━━━━━ RECORD EXTRACTS
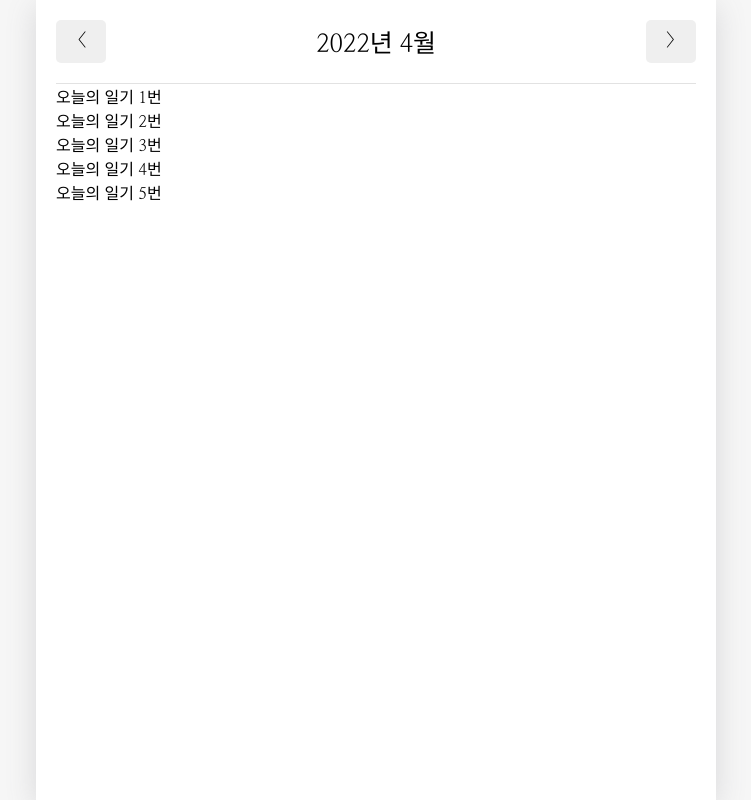
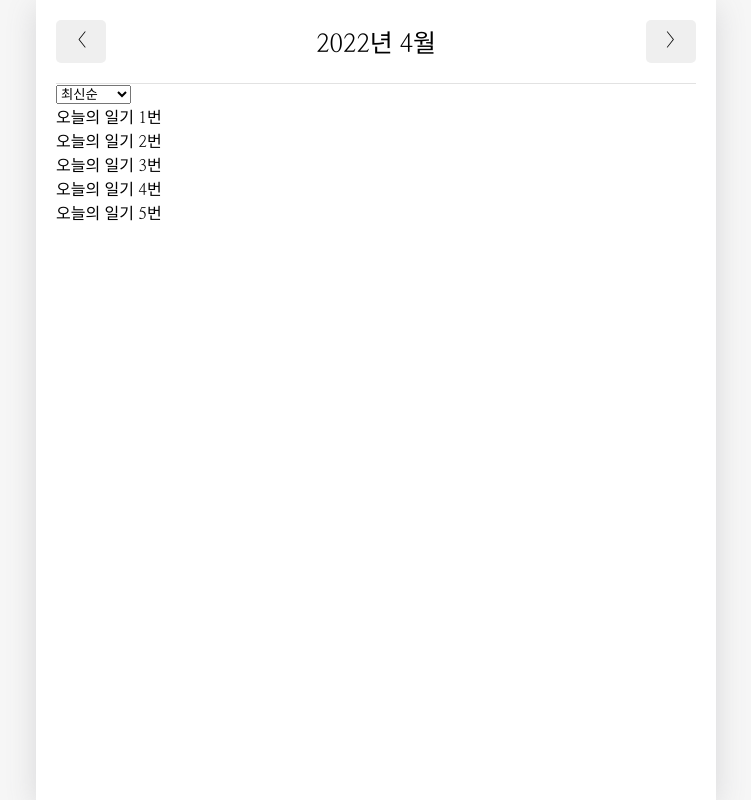
Before and after one commit to zeroto99/emotiondiary, a React (Create React App) app: page / in a window 1280 px wide. Shown: the whole page, without its empty margins (264-1015 px from the left). Built offline with nearby package versions, Linux system fonts and the light colour scheme.

Commit message:
:memo: 홈 - 정렬(최신순/오래된순) 구현 완료

```diff
--- a/src/components/DiaryList.js
+++ b/src/components/DiaryList.js
@@ -1,9 +1,51 @@
+import { useState } from "react";
+
+const sortOptionList = [
+  {value: 'latest', name: '최신순'},
+  {value: 'oldest', name: '오래된 순'},
+]
+
+const ControlMenu = ({value, onChange, optionList}) => {
+  return (
+    <select value={value} onChange={(e) => onChange(e.target.value)}>
+      {optionList.map((it, idx) => (
+        <option key={idx} value={it.value}>
+          {it.name}
+        </option>
+      ))}
+    </select>
+  )
+}
+
 const DiaryList = ({diaryList}) => {
-  return <div>
-    {diaryList.map((it) => (
-      <div key={it.id}>{it.content}</div>
-    ))}
-  </div>
+
+  const [sortType, setSortType] = useState('lastest');
+
+  const getProcessedDiaryList = () => {
+    const compare = (a,b) => {
+      if(sortType === 'latest') {
+        return parseInt(b.date) - parseInt(a.date);
+      } else {
+        return parseInt(a.date) - parseInt(b.date);
+      }
+    }
+    const copyList = JSON.parse(JSON.stringify(diaryList));
+    const sortedList = copyList.sort(compare);
+    return sortedList;
+  }
+
+  return (
+    <div>
+      <ControlMenu
+        value={sortType}
+        onChange={setSortType}
+        optionList={sortOptionList}
+      />
+      {getProcessedDiaryList().map((it) => (
+        <div key={it.id}>{it.content}</div>
+      ))}
+    </div>
+  )
 }
 
 DiaryList.defaultProps = {
```
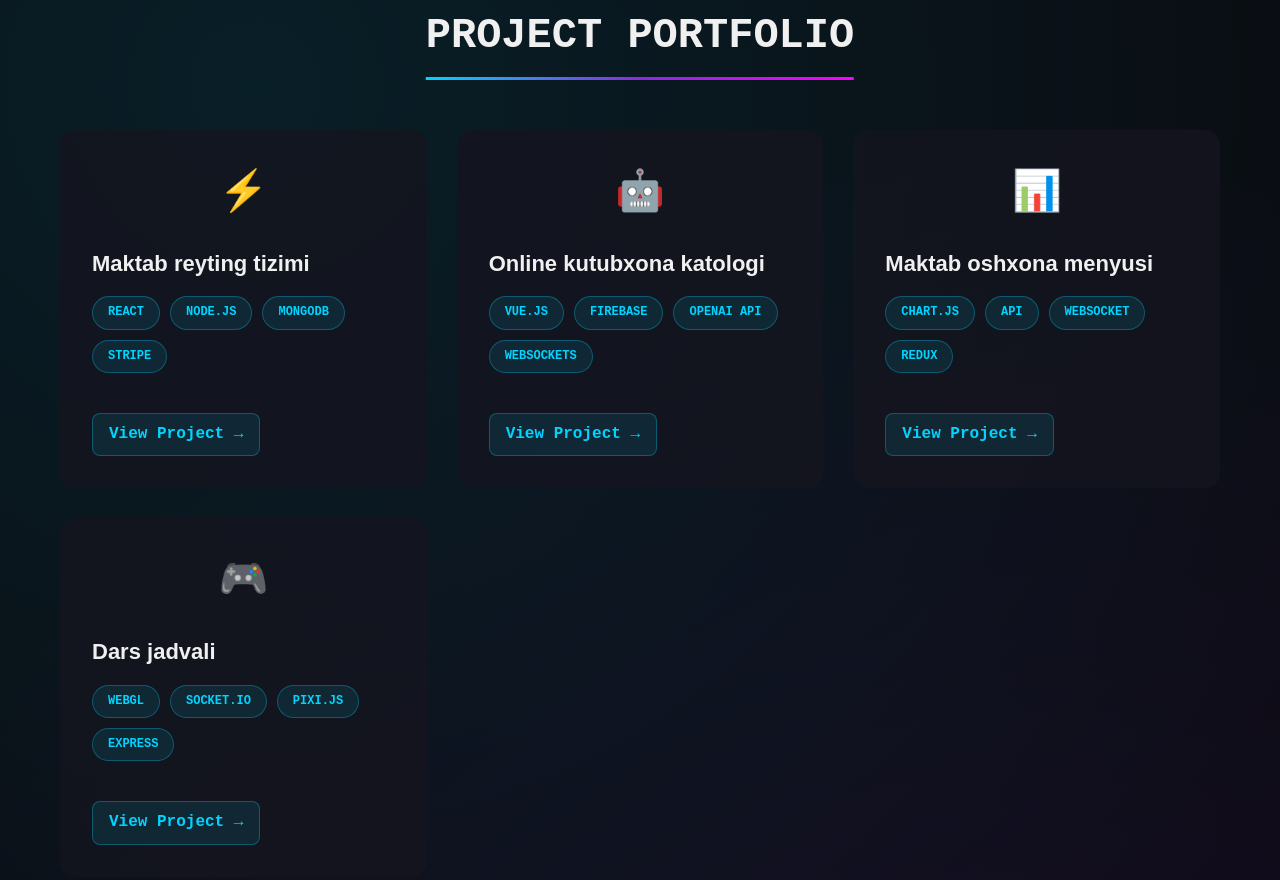
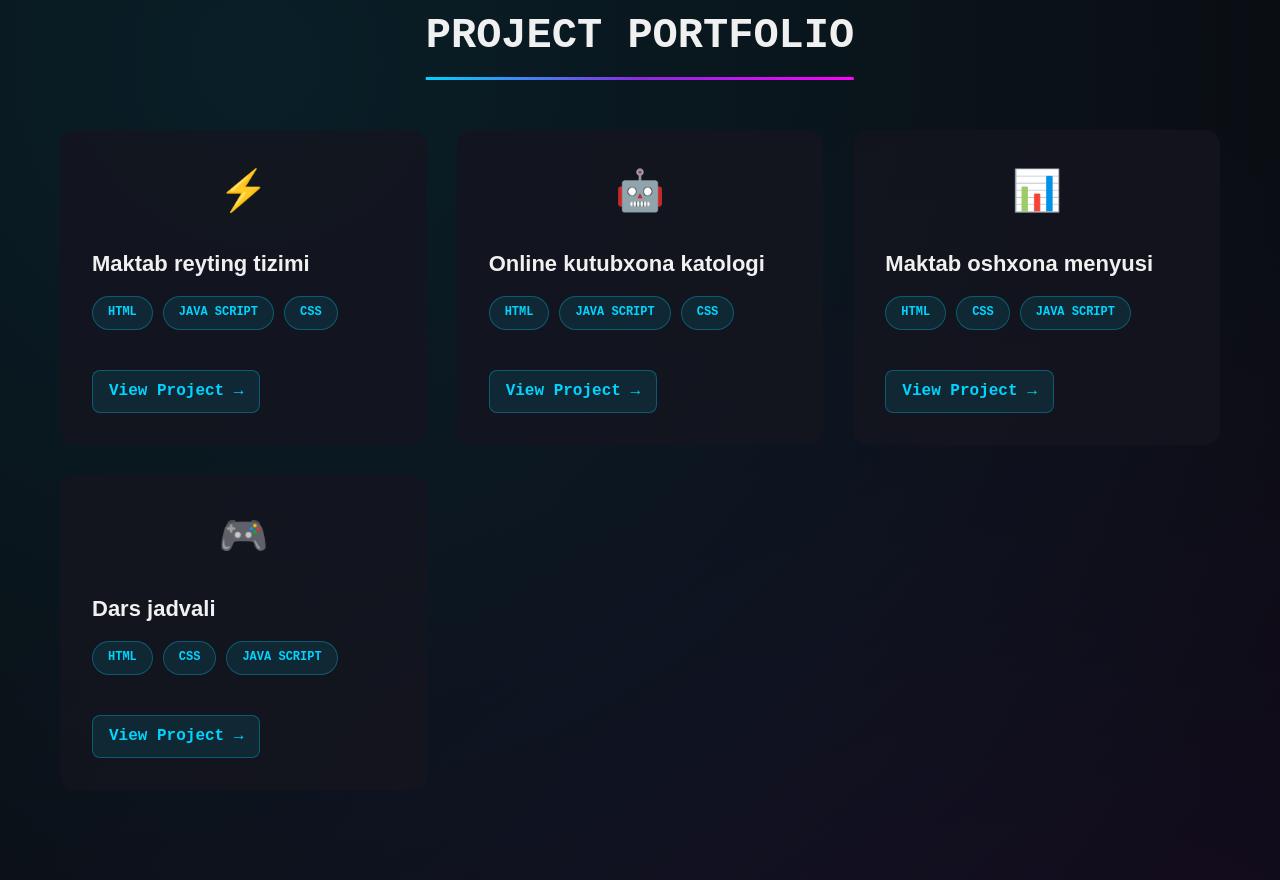
Before and after one commit to bmw999398-hub/masharipov-behruzbek, a plain HTML site: page index.html in a window 1280 px wide. Shown: the part 897-1777 px from the top of the page. Drawn offline with Linux system fonts and the light colour scheme.

Commit message:
Update index.html

```diff
--- a/index.html
+++ b/index.html
@@ -555,7 +555,7 @@
             border-top: 1px solid rgba(255, 255, 255, 0.1);
         }
 
-        /* Scroll Indicator */
+
         .scroll-indicator {
             position: fixed;
             right: 30px;
@@ -636,7 +636,7 @@
         <div class="container">
             <div class="hero-content">
                 <div class="profile-img">
-                    <div>BM</div>
+                    <div>B M</div>
                 </div>
                 <h1>BEHRUZBEK MASHARIPOV</h1>
                 <div class="typing-text" id="typingText"></div>
@@ -655,54 +655,50 @@
             <h2 class="section-title">PROJECT PORTFOLIO</h2>
             <div class="works-grid">
 
-                <a href="https://velvety-gnome-55ab7c.netlify.app/" target="_blank" class="work-card">
+                <a href="https://splendid-travesseiro-bb839b.netlify.app/" target="_blank" class="work-card">
                     <div class="work-icon">⚡</div>
                     <h3>Maktab reyting tizimi</h3>
 
                     <div class="tags">
-                        <span class="tag">REACT</span>
-                        <span class="tag">NODE.JS</span>
-                        <span class="tag">MONGODB</span>
-                        <span class="tag">STRIPE</span>
+                        <span class="tag">HTML</span>
+                        <span class="tag">JAVA SCRIPT</span>
+                        <span class="tag">CSS</span>
                     </div>
                     <span class="work-link">View Project →</span>
                 </a>
 
-                <a href="https://deluxe-biscotti-b79e81.netlify.app/" target="_blank" class="work-card">
+                <a href="https://coruscating-kulfi-ce3308.netlify.app/" target="_blank" class="work-card">
                     <div class="work-icon">🤖</div>
                     <h3>Online kutubxona katologi</h3>
 
                     <div class="tags">
-                        <span class="tag">VUE.JS</span>
-                        <span class="tag">FIREBASE</span>
-                        <span class="tag">OPENAI API</span>
-                        <span class="tag">WEBSOCKETS</span>
+                        <span class="tag">HTML</span>
+                        <span class="tag">JAVA SCRIPT</span>
+                        <span class="tag">CSS</span>
                     </div>
                     <span class="work-link">View Project →</span>
                 </a>
 
-                <a href="https://reliable-kataifi-995222.netlify.app/" target="_blank" class="work-card">
+                <a href="https://chipper-malabi-e32cb5.netlify.app/" target="_blank" class="work-card">
                     <div class="work-icon">📊</div>
                     <h3>Maktab oshxona menyusi</h3>
 
                     <div class="tags">
-                        <span class="tag">CHART.JS</span>
-                        <span class="tag">API</span>
-                        <span class="tag">WEBSOCKET</span>
-                        <span class="tag">REDUX</span>
+                        <span class="tag">HTML </span>
+                        <span class="tag">CSS</span>
+                        <span class="tag">JAVA SCRIPT</span>
                     </div>
                     <span class="work-link">View Project →</span>
                 </a>
 
-                <a href="https://sprightly-cheesecake-252040.netlify.app/" target="_blank" class="work-card">
+                <a href="https://voluble-yeot-17c35b.netlify.app/" target="_blank" class="work-card">
                     <div class="work-icon">🎮</div>
                     <h3>Dars jadvali</h3>
 
                     <div class="tags">
-                        <span class="tag">WEBGL</span>
-                        <span class="tag">SOCKET.IO</span>
-                        <span class="tag">PIXI.JS</span>
-                        <span class="tag">EXPRESS</span>
+                        <span class="tag">HTML</span>
+                        <span class="tag">CSS</span>
+                        <span class="tag">JAVA SCRIPT</span>
                     </div>
                     <span class="work-link">View Project →</span>
                 </a>
```
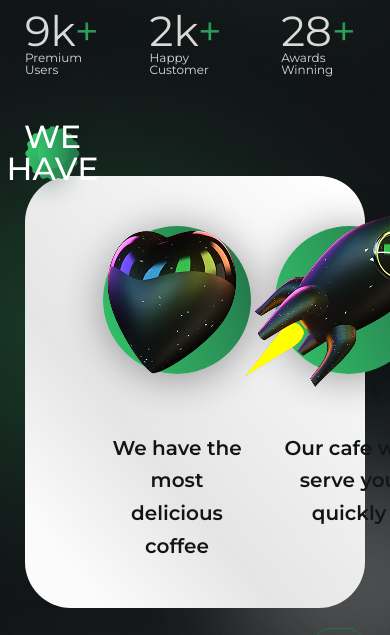
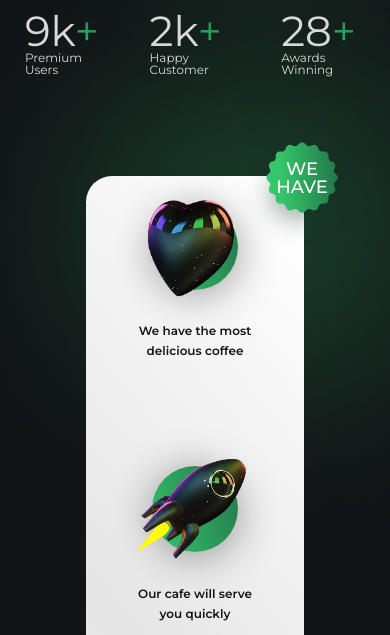
Before and after one commit to kryysq/dev-StarBucks, a website: page dev/index.html in a window 390 px wide. Shown: the part 710-1345 px from the top of the page. Drawn offline with nearby package versions, Linux system fonts and the light colour scheme; files that its build step writes are made by us from their sources.

Commit message:
style: creat advantages mobile version

```diff
--- a/dev/sass/advantages.scss
+++ b/dev/sass/advantages.scss
@@ -1,3 +1,6 @@
+.advantage{
+    margin-bottom: 135px;
+}
 .advantages-row {
     padding: 50px 78px 36px;
     border-radius: 46px;
--- a/dev/sass/global.scss
+++ b/dev/sass/global.scss
@@ -83,7 +83,7 @@ a {
     transition: .3s;
     position: relative;
 
-    &::after{
+    &::after {
         @include template-light;
         background-image: url(./assets/img/btn-primary-hover.svg);
         width: 0;
@@ -94,7 +94,8 @@ a {
 
     &:hover {
         color: #fff;
-        &::after{
+
+        &::after {
             width: 500%;
             height: 500%;
         }
@@ -104,6 +105,7 @@ a {
         font-weight: 600;
         background-image: linear-gradient(204deg, $primary-color 0%, $secondary-color 100%);
     }
+
     &.btn-secondary {
         position: relative;
         background-color: $bg-color;
@@ -116,8 +118,9 @@ a {
             z-index: -1;
             border-radius: 40px;
         }
+
         &:hover {
-            &::after{
+            &::after {
                 background-image: url(./assets/img/btn-secondary-hover.svg);
             }
         }
@@ -196,18 +199,18 @@ a {
     color: transparent;
     background-image: linear-gradient(204deg, $primary-color 0%, $secondary-color 100%);
 }
+
 .gradient-background {
     background-image: linear-gradient(245deg, $primary-color 0%, $secondary-color 100%);
 }
 
 .accent-label {
-    --max-size: 184px;
+    --max-size: 167px;
     --size: 14.154vw;
     width: var(--size);
     height: var(--size);
     max-width: var(--max-size);
     max-height: var(--max-size);
-    background: url(./assets/img/bg-discount.svg) center / 100% no-repeat;
     border-radius: 50%;
     display: flex;
     align-items: center;
@@ -220,34 +223,42 @@ a {
     font-weight: 500;
     z-index: 1;
     text-transform: uppercase;
-    &::before{
+    box-shadow: -4.56px 15.52px 26.48px #143e287a;
+
+    &::after {
         content: "";
         position: absolute;
-       width: calc(100% - 24px);
-       height: calc(100% - 24px);
-       box-shadow: -4.56px 15.52px 26.48px #143e287a;
+        width: calc(100% + 20px);
+        height: calc(100% + 20px);
         left: 50%;
         top: 50%;
         transform: translate(-50%, -50%);
         border-radius: 50%;
         z-index: -1;
+        background: url(./assets/img/bg-discount.svg) center / 100% no-repeat;
+
     }
 }
 
-.accent-label-sm{
+.accent-label-sm {
     @extend .accent-label;
-    font-size: 32px ;
-    --max-size: 133px;
+    font-size: 32px;
+    --max-size: 113px;
 }
 
-    .white-wrapper{
+.white-wrapper {
     background: linear-gradient(230deg, #fff 3.94%, #e5e5e5 64.08%, #fbfbfb 88.62%);
 
-        h1, h2, h3, h4, h5, h6{
+    h1,
+    h2,
+    h3,
+    h4,
+    h5,
+    h6 {
         color: #121517;
     }
 
-        p{
+    p {
         color: #292C2E;
     }
 }
--- a/dev/sass/media/_media_max_width1024.scss
+++ b/dev/sass/media/_media_max_width1024.scss
@@ -128,6 +128,56 @@
         right: 100px;
     }
 
+    .accent-label-sm {
+        font-size: 24px;
+    }
+
+    .advantage{
+        margin-bottom: 68px;
+    }
+    .advantages-row {
+        flex-direction: column;
+        max-width: 218px;
+        padding: 20px 42px;
+        border-radius: 26px;
+        gap: 24px;
+
+        .accent-label-sm {
+            left: initial;
+            right: -24px;
+            top: -24px;
+        }
+
+        &::before {
+            left: calc(100% - 24px);
+            top: 50px;
+        }
+
+        &::after {
+            left: 80px;
+        }
+    }
+
+    .advantage__img-box {
+        --size: 86px;
+        margin: 8px;
+
+        img {
+            max-width: 124px;
+            max-height: 124px;
+        }
+    }
+
+    .advantage__title {
+        font-size: 1.123rem;
+        margin-bottom: 0;
+    }
+
+    .advantage__description {
+        font-size: 0.75rem;
+        line-height: 1.63;
+    }
+
     .footer {
         padding: 37px 0 7px;
 
--- a/dev/sass/media/_media_max_width767.scss
+++ b/dev/sass/media/_media_max_width767.scss
@@ -5,4 +5,10 @@
             bottom: -30vw;
         }
     }
+
+    .accent-label-sm{
+        --size: 13.3vw;
+        font-size: 18px;
+
+    }
 }
```
Lines whose indentation alone changed are shown as unchanged.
━━━━━━━━━━
● **WHAT THE TASK REQUIRES**: The reply should consist of a single number: how many lines in the listing contain the word "bottom".

● **SOLUTION FOR THIS EXERCISE**: 4